|Open:||no restrictions |
|Dimension:||Dry Cave: L=300m.|
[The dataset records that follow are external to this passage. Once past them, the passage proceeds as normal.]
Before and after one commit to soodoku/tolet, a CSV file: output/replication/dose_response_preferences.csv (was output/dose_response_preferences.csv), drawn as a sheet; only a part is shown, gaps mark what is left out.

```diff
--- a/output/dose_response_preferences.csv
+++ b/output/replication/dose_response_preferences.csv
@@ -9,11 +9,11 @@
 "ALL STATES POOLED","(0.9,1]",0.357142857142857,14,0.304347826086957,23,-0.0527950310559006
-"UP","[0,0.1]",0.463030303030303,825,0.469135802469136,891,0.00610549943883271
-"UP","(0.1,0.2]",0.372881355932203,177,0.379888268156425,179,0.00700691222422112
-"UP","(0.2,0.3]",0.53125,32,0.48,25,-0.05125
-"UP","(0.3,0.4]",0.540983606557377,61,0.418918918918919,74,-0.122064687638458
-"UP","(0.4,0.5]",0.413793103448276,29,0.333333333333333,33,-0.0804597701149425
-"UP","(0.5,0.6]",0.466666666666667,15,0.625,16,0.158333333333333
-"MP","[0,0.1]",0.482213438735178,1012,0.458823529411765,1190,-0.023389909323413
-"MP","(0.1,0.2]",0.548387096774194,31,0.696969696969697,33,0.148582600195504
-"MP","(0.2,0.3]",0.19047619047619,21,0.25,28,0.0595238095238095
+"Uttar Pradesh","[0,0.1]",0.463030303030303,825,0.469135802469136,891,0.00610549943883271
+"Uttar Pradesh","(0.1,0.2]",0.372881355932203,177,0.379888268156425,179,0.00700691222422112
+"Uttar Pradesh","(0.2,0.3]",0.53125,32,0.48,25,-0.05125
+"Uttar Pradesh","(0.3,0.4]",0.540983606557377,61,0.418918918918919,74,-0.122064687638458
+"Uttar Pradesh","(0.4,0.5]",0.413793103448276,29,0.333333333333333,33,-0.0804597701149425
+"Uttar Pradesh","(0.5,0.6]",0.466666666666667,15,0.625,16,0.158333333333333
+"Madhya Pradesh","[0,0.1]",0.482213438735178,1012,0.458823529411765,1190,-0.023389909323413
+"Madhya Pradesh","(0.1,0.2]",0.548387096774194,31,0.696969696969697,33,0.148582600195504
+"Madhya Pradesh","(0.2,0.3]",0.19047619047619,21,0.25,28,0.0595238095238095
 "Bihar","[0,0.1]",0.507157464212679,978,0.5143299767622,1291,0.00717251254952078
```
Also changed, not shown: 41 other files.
|As far as we know this information was accurate when it was published (see years in brackets), but may have changed since then.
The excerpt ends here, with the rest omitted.